● **WORK REQUIRED**: Whenever a line in the entries includes the word "library", copy that line out.

──────── THE DATA ────────

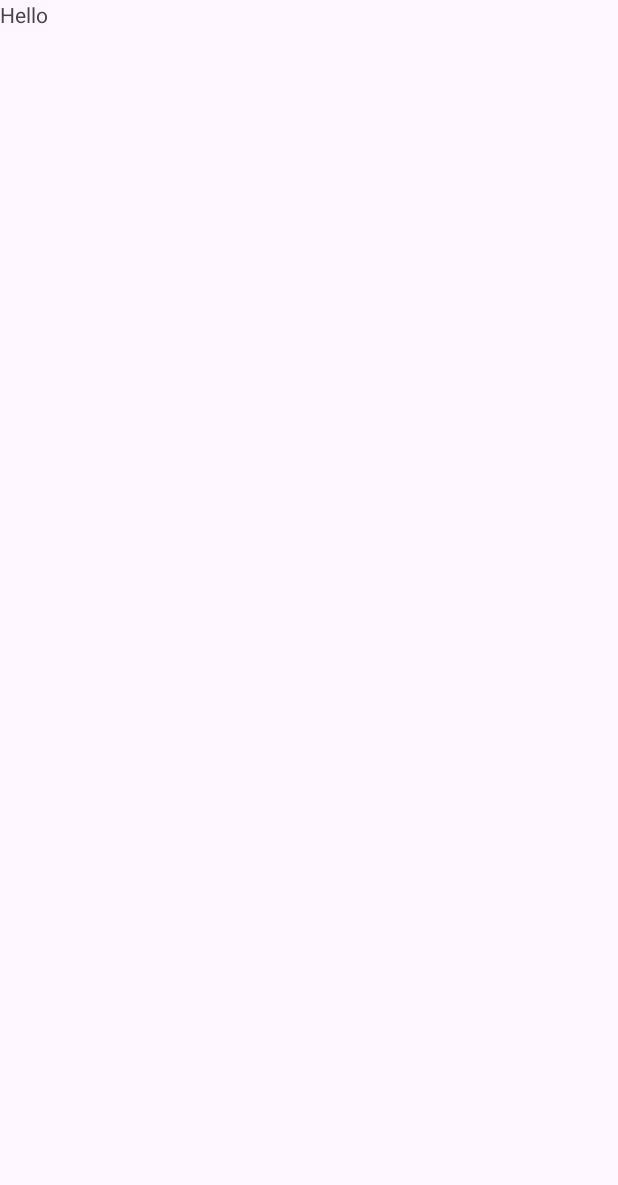
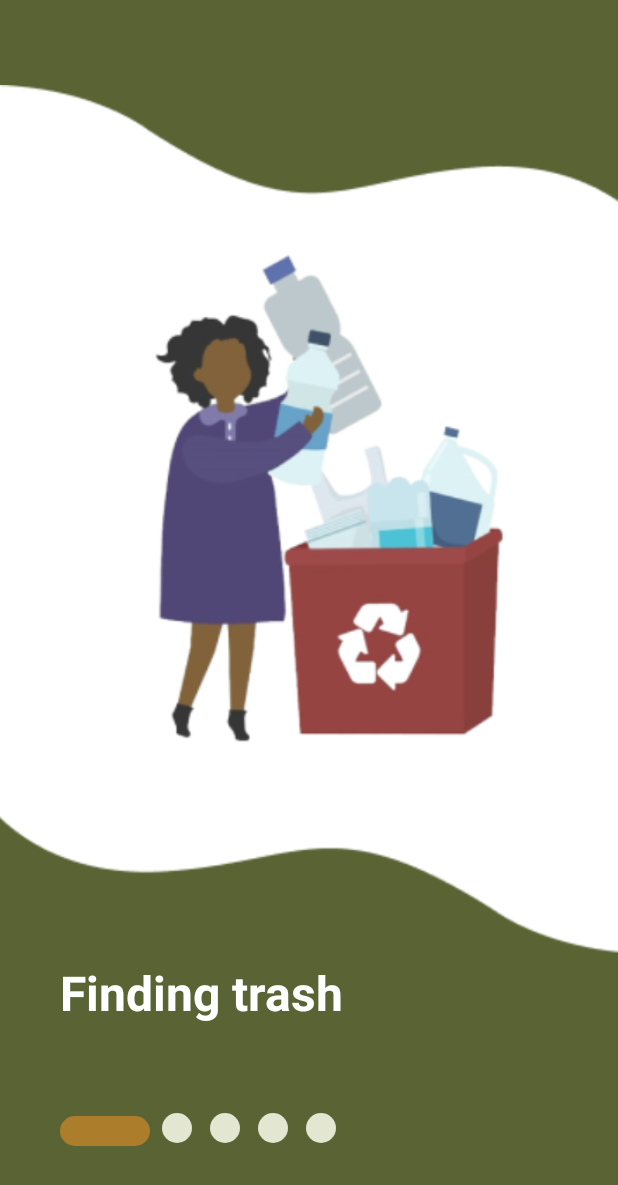
Before and after one commit to EcoTong/EcoTong_Android, an Android app: the screen it shows after launch (MainActivity), on a phone screen of 412 x 824 dp. Before the commit the part shown is almost empty. Shown: the top 1185 px of the screen. Run offline under Robolectric (Android 15) with nearby library versions, the phone set to English and light mode, and no system bars; our stand-ins replace Dagger/Hilt's generated code, Timber.

Commit message:
Init color
Make welcome page

```diff
--- /dev/null
+++ b/app/src/main/java/id/ac/istts/ecotong/ui/welcome/FirstFragment.kt
@@ -0,0 +1,23 @@
+package id.ac.istts.ecotong.ui.welcome
+
+import android.os.Bundle
+import androidx.fragment.app.Fragment
+import android.view.LayoutInflater
+import android.view.View
+import android.view.ViewGroup
+import androidx.fragment.app.viewModels
+import id.ac.istts.ecotong.R
+import id.ac.istts.ecotong.databinding.FragmentFirstBinding
+import id.ac.istts.ecotong.ui.base.BaseFragment
+
+class FirstFragment : BaseFragment<FragmentFirstBinding>(FragmentFirstBinding::inflate) {
+//    private val viewModel: BlankViewModel by viewModels()
+    override fun setupUI() {
+    }
+
+    override fun setupListeners() {
+    }
+
+    override fun setupObservers() {
+    }
+}
--- /dev/null
+++ b/app/src/main/res/drawable/circle.xml
@@ -0,0 +1,11 @@
+<?xml version="1.0" encoding="utf-8"?>
+<shape xmlns:android="http://schemas.android.com/apk/res/android"
+    android:shape="oval">
+
+    <solid
+        android:color="@color/greensecondary"/>
+
+    <size
+        android:width="20dp"
+        android:height="20dp"/>
+</shape>
--- /dev/null
+++ b/app/src/main/res/drawable/oval.xml
@@ -0,0 +1,12 @@
+<?xml version="1.0" encoding="utf-8"?>
+<shape xmlns:android="http://schemas.android.com/apk/res/android"
+    android:shape="rectangle">
+
+    <solid android:color="@color/brown" />
+
+    <corners android:radius="32dp" />
+
+    <size
+        android:width="40dp"
+        android:height="5dp"/>
+</shape>
--- /dev/null
+++ b/app/src/main/res/layout/fragment_first.xml
@@ -0,0 +1,92 @@
+<?xml version="1.0" encoding="utf-8"?>
+<androidx.constraintlayout.widget.ConstraintLayout xmlns:android="http://schemas.android.com/apk/res/android"
+    xmlns:app="http://schemas.android.com/apk/res-auto"
+    xmlns:tools="http://schemas.android.com/tools"
+    android:layout_width="match_parent"
+    android:layout_height="match_parent"
+    android:background="@color/greenprimary"
+    tools:context=".ui.welcome.FirstFragment"
+    tools:layout_editor_absoluteX="31dp"
+    tools:layout_editor_absoluteY="0dp">
+
+    <ImageView
+        android:id="@+id/imageView4"
+        android:layout_width="532dp"
+        android:layout_height="579dp"
+        android:layout_marginBottom="188dp"
+        android:src="@drawable/intro1"
+        app:layout_constraintBottom_toBottomOf="parent"
+        app:layout_constraintEnd_toEndOf="parent"
+        app:layout_constraintHorizontal_bias="0.504"
+        app:layout_constraintStart_toStartOf="parent" />
+
+    <TextView
+        android:id="@+id/textView"
+        style="@style/Big32sp"
+        android:layout_width="wrap_content"
+        android:layout_height="wrap_content"
+        android:layout_marginTop="4dp"
+        android:text="@string/intro1"
+        app:layout_constraintEnd_toEndOf="parent"
+        app:layout_constraintHorizontal_bias="0.179"
+        app:layout_constraintStart_toStartOf="parent"
+        app:layout_constraintTop_toBottomOf="@+id/imageView4" />
+
+    <ImageButton
+        android:id="@+id/imagebutton1"
+        android:layout_width="20dp"
+        android:layout_height="20dp"
+        android:layout_marginStart="8dp"
+        android:background="@drawable/circle"
+        android:backgroundTint="@color/greensecondary"
+        app:layout_constraintBottom_toBottomOf="parent"
+        app:layout_constraintStart_toEndOf="@+id/imagebutton0"
+        app:layout_constraintTop_toBottomOf="@+id/textView"
+        app:layout_constraintVertical_bias="0.487" />
+
+    <ImageButton
+        android:id="@+id/imagebutton2"
+        android:layout_width="20dp"
+        android:layout_height="20dp"
+        android:layout_marginStart="12dp"
+        android:background="@drawable/circle"
+        android:backgroundTint="@color/greensecondary"
+        app:layout_constraintBottom_toBottomOf="parent"
+        app:layout_constraintStart_toEndOf="@+id/imagebutton1"
+        app:layout_constraintTop_toBottomOf="@+id/textView"
+        app:layout_constraintVertical_bias="0.487" />
+
+    <ImageButton
+        android:id="@+id/imagebutton3"
+        android:layout_width="20dp"
+        android:layout_height="20dp"
+        android:layout_marginStart="12dp"
+        android:background="@drawable/circle"
+        android:backgroundTint="@color/greensecondary"
+        app:layout_constraintBottom_toBottomOf="parent"
+        app:layout_constraintStart_toEndOf="@+id/imagebutton2"
+        app:layout_constraintTop_toBottomOf="@+id/textView"
+        app:layout_constraintVertical_bias="0.487" />
+
+    <ImageButton
+        android:id="@+id/imagebutton4"
+        android:layout_width="20dp"
+        android:layout_height="20dp"
+        android:layout_marginStart="12dp"
+        android:background="@drawable/circle"
+        android:backgroundTint="@color/greensecondary"
+        app:layout_constraintBottom_toBottomOf="parent"
+        app:layout_constraintStart_toEndOf="@+id/imagebutton3"
+        app:layout_constraintTop_toBottomOf="@+id/textView"
+        app:layout_constraintVertical_bias="0.487" />
+
+    <ImageButton
+        android:id="@+id/imagebutton0"
+        android:layout_width="60dp"
+        android:layout_height="20dp"
+        android:layout_marginStart="40dp"
+        android:background="@drawable/oval"
+        app:layout_constraintBottom_toBottomOf="parent"
+        app:layout_constraintStart_toStartOf="parent"
+        app:layout_constraintTop_toBottomOf="@+id/textView" />
+</androidx.constraintlayout.widget.ConstraintLayout>
--- a/app/src/main/res/navigation/navigation_main.xml
+++ b/app/src/main/res/navigation/navigation_main.xml
@@ -3,11 +3,10 @@
     xmlns:app="http://schemas.android.com/apk/res-auto"
     xmlns:tools="http://schemas.android.com/tools"
     android:id="@+id/navigation_main"
-    app:startDestination="@id/blankFragment">
-
+    app:startDestination="@id/firstFragment">
     <fragment
-        android:id="@+id/blankFragment"
-        android:name="id.ac.istts.ecotong.ui.example.BlankFragment"
-        android:label="fragment_blank"
-        tools:layout="@layout/fragment_blank" />
+        android:id="@+id/firstFragment"
+        android:name="id.ac.istts.ecotong.ui.welcome.FirstFragment"
+        android:label="fragment_first"
+        tools:layout="@layout/fragment_first" />
 </navigation>
--- a/app/src/main/res/values/colors.xml
+++ b/app/src/main/res/values/colors.xml
@@ -2,4 +2,17 @@
 <resources>
     <color name="black">#FF000000</color>
     <color name="white">#FFFFFFFF</color>
+    <color name="greenprimary">#596334</color>
+    <color name="greensecondary">#E3E7D1</color>
+    <color name="brown">#AC7E2B</color>
+    <color name="background">#EEEEE6</color>
+    <color name="orangeprimary">#FF9E44</color>
+    <color name="orangesecondary">#FFDA44</color>
+    <color name="red">#FF4444</color>
+    <color name="green">#48FF44</color>
+    <color name="blue">#44B0FF</color>
+    <color name="yellow">#FBFF44</color>
+    <color name="darkgray">#42433D</color>
+    <color name="gray">#7F7F7F</color>
+    <color name="pink">#FF8888</color>
 </resources>
--- a/app/src/main/res/values/strings.xml
+++ b/app/src/main/res/values/strings.xml
@@ -1,3 +1,9 @@
 <resources>
-    <string name="app_name">EcoTong_Android</string>
+    <string name="app_name">EcoTong</string>
+    <string name="hello_blank_fragment">Hello blank fragment</string>
+    <string name="intro1">Finding trash</string>
+    <string name="intro2">Taking a picture of the material</string>
+    <string name="intro3">Getting recommendations</string>
+    <string name="intro4">Recycling and making a profit</string>
+    <string name="intro5">Join us to save the planet</string>
 </resources>
--- a/app/src/main/res/values/themes.xml
+++ b/app/src/main/res/values/themes.xml
@@ -2,8 +2,13 @@
     <!-- Base application theme. -->
     <style name="Base.Theme.EcoTong_Android" parent="Theme.Material3.DayNight.NoActionBar">
         <!-- Customize your light theme here. -->
-        <!-- <item name="colorPrimary">@color/my_light_primary</item> -->
+         <item name="colorPrimary">@color/greensecondary</item>
     </style>
 
     <style name="Theme.EcoTong_Android" parent="Base.Theme.EcoTong_Android" />
+    <style name="Big32sp" parent="Base.Theme.EcoTong_Android">
+        <item name="android:textColor">@color/white</item>
+        <item name="android:textSize">32sp</item>
+        <item name="android:textStyle">bold</item>
+    </style>
 </resources>
--- a/gradle/libs.versions.toml
+++ b/gradle/libs.versions.toml
@@ -1,5 +1,5 @@
 [versions]
-agp = "8.3.2"
+agp = "8.2.2"
 converterMoshi = "2.11.0"
 coreSplashscreen = "1.0.1"
 fragmentKtx = "1.6.2"
```
Also changed, not shown: app/src/main/res/drawable/intro1.png (added).
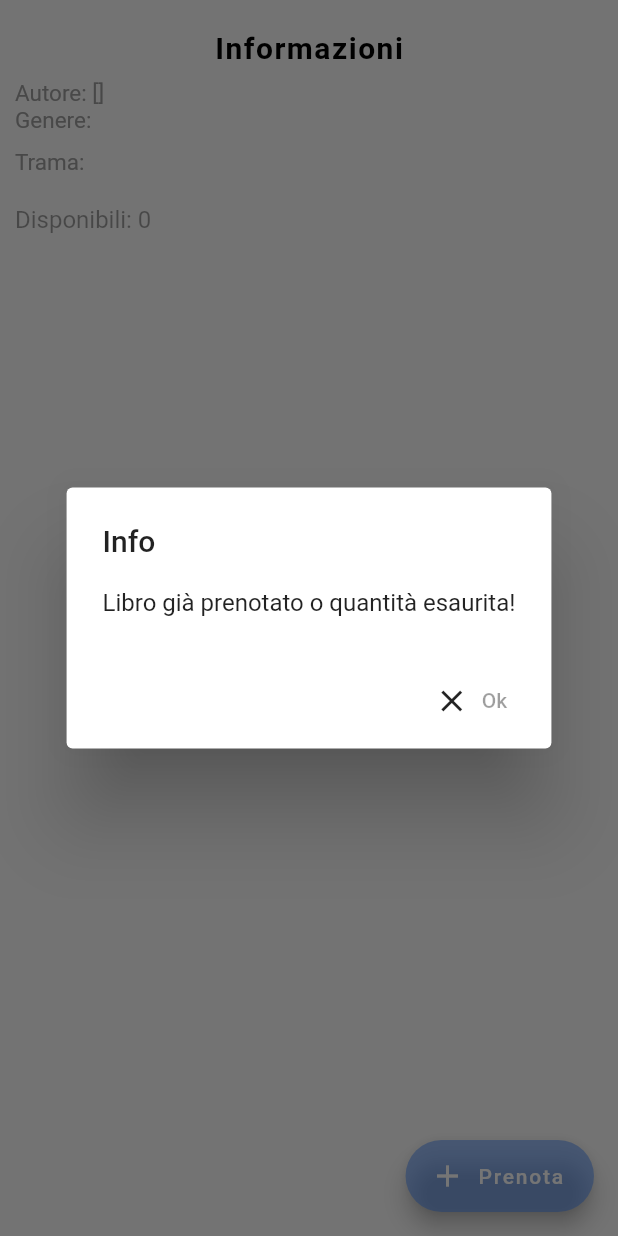
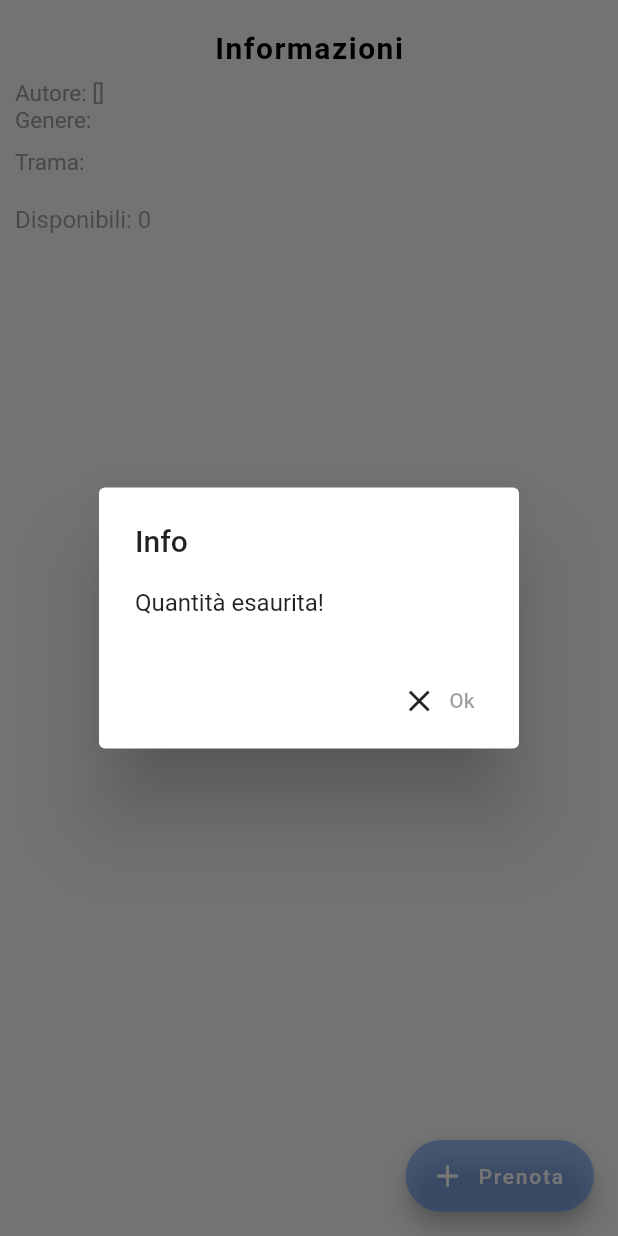
Before and after one commit to popooff/library-frontend, a Flutter app: the BookDescription screen opened directly with empty values, after a tap on "Prenota", on a phone screen of 412 x 824 dp. Run offline on Flutter 3.47's test engine with Material 2 defaults, Android fonts, the phone set to English and light mode, and no system bars; our stand-ins replace flutter_login, shared_preferences; missing offline and left inert: crypt; accounts and stored records are empty; Roboto replaces fonts that are missing (Montserrat).

Commit message:
Fix della route e quantità.

```diff
--- a/lib/views/home_page.dart
+++ b/lib/views/home_page.dart
@@ -25,8 +25,6 @@ class _HomeState extends State<Home> {
   @override
   Widget build(BuildContext context) {
 
-    // La get viene richiamata ogni volta che si cambia pagina e si ritorna nella home.
-    // TODO la quantita non cambia quando nel momento in cui prenoto un libro e rimango nella stessa pagina
     return Container(
       color: Colors.white,
 
--- a/lib/widgets/book_description.dart
+++ b/lib/widgets/book_description.dart
@@ -7,7 +7,7 @@ import '../services/rest_api/reservation_api.dart';
 class BookDescription extends StatelessWidget {
 
   final Book book;
-  // TODO aggiungere un array con tutti i libri prenotati.
+
 
   BookDescription({
     @required this.book,
@@ -93,7 +93,7 @@ class BookDescription extends StatelessWidget {
       floatingActionButton: FloatingActionButton.extended(
         onPressed: () {
 
-          if (book.quantity > 0 /* && non presente nell'array */) {
+          if (book.quantity > 0) {
             ReservationApi().addReservation(ReservationApi().getUserId(), book.id);
             Navigator.pushNamedAndRemoveUntil(context, '/initial', (route) => false);
 
@@ -102,7 +102,7 @@ class BookDescription extends StatelessWidget {
                 context: context,
                 builder: (_) => AlertDialog(
                     title: Text("Info"),
-                    content: Text("Libro già prenotato o quantità esaurita!"),
+                    content: Text("Quantità esaurita!"),
                     actions: [
                       FlatButton.icon(
                         onPressed: () {
```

────────

● **ANSWER TO THIS EXERCISE**:
Before and after one commit to EcoTong/EcoTong_Android, an Android app: the screen it shows after launch (MainActivity), on a phone screen of 412 x 824 dp. Before the commit the part shown is almost empty. Shown: the top 1185 px of the screen. Run offline under Robolectric (Android 15) with nearby library versions, the phone set to English and light mode, and no system bars; our stand-ins replace Dagger/Hilt's generated code, Timber.
Before and after one commit to popooff/library-frontend, a Flutter app: the BookDescription screen opened directly with empty values, after a tap on "Prenota", on a phone screen of 412 x 824 dp. Run offline on Flutter 3.47's test engine with Material 2 defaults, Android fonts, the phone set to English and light mode, and no system bars; our stand-ins replace flutter_login, shared_preferences; missing offline and left inert: crypt; accounts and stored records are empty; Roboto replaces fonts that are missing (Montserrat).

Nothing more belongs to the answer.